A six-party rescue mission . . .
A press conference held today by the Chinese Ministry of Public Security revealed details of a series of joint operations with five Southeast Asian countries – Myanmar, Cambodia, Laos, Vietnam, and Thailand – to crack down on transnational human trafficking. Between July and December of last year, police said they cracked 760 cases of abduction and marriage fraud, rescuing 1,130 foreign women and 17 children. A total of 1,332 suspects were detained, of whom 262 are non-Chinese citizens. In the operations, law enforcement primarily targeted China’s glaring ‘bride trafficking’ problem in which women from neighbouring countries are lured by smugglers with promises of marriage and job opportunities only to be ‘sold’ against their will.
Anti-human trafficking efforts still rank poorly . . .
The 2019 Trafficking in Persons Report released by the U.S. State Department, meanwhile, continues to list China as one of the countries lacking sufficient government efforts in addressing human trafficking, along with Cuba, Iran, North Korea, Syria, and Venezuela. China’s designation as a ‘Tier 3’ country in the report means it could be restricted from receiving certain types of assistance from the U.S.
Lending a helping hand . . .

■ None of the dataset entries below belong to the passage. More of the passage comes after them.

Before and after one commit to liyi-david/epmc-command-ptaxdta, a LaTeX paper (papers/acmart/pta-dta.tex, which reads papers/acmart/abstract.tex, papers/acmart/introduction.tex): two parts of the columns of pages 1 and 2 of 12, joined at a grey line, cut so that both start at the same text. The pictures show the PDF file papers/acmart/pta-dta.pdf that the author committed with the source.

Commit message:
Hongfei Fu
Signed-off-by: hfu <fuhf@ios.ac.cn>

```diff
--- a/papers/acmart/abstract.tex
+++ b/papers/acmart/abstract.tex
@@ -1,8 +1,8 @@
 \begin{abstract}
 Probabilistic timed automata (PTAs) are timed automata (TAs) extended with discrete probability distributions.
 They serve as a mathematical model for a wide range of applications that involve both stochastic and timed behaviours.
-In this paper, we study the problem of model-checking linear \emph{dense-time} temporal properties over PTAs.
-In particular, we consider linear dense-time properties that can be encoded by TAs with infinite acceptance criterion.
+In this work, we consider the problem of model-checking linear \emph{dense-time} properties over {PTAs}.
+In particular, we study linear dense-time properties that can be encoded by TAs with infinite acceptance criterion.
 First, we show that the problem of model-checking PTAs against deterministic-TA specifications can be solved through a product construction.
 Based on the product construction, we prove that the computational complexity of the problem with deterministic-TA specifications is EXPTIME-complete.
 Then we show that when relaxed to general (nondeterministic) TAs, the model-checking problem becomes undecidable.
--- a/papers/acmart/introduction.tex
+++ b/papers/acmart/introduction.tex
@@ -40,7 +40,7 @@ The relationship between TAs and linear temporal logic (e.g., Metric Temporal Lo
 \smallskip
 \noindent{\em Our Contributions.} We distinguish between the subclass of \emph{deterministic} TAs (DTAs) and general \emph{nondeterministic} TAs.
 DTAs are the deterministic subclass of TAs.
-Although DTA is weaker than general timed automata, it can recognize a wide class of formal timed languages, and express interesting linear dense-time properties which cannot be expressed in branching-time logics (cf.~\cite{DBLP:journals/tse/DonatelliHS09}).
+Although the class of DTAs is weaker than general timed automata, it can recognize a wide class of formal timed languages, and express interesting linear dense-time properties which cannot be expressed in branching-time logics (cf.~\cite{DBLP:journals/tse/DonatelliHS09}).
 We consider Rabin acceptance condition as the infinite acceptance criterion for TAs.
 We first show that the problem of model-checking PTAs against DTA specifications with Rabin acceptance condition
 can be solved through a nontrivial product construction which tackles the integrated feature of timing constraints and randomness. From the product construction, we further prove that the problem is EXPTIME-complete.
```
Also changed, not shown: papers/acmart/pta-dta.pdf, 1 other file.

While there is arguably very limited space for activist groups to play a part in complementing law enforcement efforts and assisting human trafficking victims in China, Canadian NGOs and other organizations have been active forces in Canada’s anti-trafficking efforts – one example being the multilingual nationwide human trafficking hotline launched last month. Canada should consider sharing such positive programs through more active involvement in international collaboration in this area.
- CTV News: China police raids rescue 1,100 trafficked women
- 光明网 (GMW.cn): 中国等六国联合重拳打击拐卖人口取得显著成效
- United Press International: U.S. human trafficking report: China, Iran, N. Korea worst offenders